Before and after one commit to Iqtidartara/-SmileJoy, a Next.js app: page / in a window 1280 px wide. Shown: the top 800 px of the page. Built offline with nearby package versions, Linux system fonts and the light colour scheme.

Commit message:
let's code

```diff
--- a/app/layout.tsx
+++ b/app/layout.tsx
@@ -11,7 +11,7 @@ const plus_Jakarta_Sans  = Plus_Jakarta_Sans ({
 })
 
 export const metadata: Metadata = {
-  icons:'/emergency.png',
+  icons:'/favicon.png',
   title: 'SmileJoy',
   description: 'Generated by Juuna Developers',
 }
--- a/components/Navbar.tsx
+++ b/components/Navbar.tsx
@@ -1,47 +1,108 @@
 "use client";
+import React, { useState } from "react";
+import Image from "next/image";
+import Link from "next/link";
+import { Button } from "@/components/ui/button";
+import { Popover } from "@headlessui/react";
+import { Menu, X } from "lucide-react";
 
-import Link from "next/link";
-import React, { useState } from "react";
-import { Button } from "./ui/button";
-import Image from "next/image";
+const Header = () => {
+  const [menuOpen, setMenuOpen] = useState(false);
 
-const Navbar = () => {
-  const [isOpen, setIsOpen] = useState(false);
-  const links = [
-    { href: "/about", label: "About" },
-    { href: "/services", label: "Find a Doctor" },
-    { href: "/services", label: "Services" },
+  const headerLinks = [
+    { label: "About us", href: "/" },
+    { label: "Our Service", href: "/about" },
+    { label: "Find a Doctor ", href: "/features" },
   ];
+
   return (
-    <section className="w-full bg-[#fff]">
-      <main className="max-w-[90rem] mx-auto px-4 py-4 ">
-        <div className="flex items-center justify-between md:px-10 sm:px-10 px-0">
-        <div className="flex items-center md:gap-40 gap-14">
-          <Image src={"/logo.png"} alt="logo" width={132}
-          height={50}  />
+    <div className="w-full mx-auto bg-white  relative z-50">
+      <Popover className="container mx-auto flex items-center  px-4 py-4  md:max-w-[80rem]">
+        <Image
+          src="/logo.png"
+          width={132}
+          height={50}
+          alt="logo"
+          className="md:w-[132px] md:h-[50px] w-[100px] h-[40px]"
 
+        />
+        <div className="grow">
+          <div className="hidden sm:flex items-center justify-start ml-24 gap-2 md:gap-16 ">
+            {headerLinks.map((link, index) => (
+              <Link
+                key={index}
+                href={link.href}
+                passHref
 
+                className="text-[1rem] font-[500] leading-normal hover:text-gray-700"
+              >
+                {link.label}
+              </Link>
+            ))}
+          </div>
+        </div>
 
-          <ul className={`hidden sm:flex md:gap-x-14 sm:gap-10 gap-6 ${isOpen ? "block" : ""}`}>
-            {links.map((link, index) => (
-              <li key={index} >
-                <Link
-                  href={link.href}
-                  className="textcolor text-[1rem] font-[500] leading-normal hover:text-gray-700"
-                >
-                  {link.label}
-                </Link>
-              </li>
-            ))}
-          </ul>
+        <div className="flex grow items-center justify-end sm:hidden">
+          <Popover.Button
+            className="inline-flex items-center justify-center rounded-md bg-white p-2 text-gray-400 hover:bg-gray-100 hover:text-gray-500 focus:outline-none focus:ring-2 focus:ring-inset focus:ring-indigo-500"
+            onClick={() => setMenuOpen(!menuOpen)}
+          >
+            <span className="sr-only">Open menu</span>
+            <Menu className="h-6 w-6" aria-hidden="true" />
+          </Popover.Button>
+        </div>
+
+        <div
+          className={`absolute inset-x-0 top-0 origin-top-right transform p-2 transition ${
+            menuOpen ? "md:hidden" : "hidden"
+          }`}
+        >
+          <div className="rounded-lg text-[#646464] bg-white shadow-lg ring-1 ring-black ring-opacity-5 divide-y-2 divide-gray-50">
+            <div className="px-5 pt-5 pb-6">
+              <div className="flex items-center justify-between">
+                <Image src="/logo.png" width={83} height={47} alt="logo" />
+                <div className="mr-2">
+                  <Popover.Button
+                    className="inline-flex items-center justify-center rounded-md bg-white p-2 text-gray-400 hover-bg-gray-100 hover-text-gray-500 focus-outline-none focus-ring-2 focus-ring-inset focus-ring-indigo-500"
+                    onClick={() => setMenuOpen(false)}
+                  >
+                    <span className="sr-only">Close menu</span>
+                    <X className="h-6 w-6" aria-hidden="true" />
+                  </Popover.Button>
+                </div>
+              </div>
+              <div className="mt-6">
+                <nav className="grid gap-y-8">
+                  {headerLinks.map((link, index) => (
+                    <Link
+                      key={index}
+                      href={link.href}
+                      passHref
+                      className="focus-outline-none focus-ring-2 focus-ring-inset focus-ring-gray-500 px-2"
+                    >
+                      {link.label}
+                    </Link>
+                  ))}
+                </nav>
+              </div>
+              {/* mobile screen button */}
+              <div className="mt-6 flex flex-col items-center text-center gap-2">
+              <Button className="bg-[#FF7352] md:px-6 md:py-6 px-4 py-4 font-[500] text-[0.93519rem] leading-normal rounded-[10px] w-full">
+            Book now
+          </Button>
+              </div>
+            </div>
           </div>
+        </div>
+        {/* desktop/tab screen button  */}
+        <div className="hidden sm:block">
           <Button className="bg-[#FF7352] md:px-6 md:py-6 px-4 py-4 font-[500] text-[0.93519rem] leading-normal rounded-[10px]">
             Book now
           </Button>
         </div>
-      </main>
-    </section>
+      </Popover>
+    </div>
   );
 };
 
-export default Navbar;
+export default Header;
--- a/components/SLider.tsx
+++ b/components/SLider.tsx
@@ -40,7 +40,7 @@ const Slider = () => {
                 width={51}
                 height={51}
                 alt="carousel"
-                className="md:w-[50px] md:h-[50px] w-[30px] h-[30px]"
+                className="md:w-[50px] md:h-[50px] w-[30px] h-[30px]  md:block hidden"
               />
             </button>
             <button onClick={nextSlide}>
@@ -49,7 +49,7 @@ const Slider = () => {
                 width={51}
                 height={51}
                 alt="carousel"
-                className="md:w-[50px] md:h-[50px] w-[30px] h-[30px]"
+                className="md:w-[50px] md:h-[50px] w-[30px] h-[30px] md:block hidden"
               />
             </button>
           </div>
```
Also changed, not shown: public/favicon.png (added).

──────────────────────────────

» WHAT IS REQUIRED:
Only lines holding the word "text" are wanted; copy each one from the listing.

» SOLUTION FOR THIS TASK:
+                className="text-[1rem] font-[500] leading-normal hover:text-gray-700"
-                  className="textcolor text-[1rem] font-[500] leading-normal hover:text-gray-700"
+            className="inline-flex items-center justify-center rounded-md bg-white p-2 text-gray-400 hover:bg-gray-100 hover:text-gray-500 focus:outline-none focus:ring-2 focus:ring-inset focus:ring-indigo-500"
+          <div className="rounded-lg text-[#646464] bg-white shadow-lg ring-1 ring-black ring-opacity-5 divide-y-2 divide-gray-50">
+                    className="inline-flex items-center justify-center rounded-md bg-white p-2 text-gray-400 hover-bg-gray-100 hover-text-gray-500 focus-outline-none focus-ring-2 focus-ring-inset focus-ring-indigo-500"
+              <div className="mt-6 flex flex-col items-center text-center gap-2">
+              <Button className="bg-[#FF7352] md:px-6 md:py-6 px-4 py-4 font-[500] text-[0.93519rem] leading-normal rounded-[10px] w-full">
           <Button className="bg-[#FF7352] md:px-6 md:py-6 px-4 py-4 font-[500] text-[0.93519rem] leading-normal rounded-[10px]">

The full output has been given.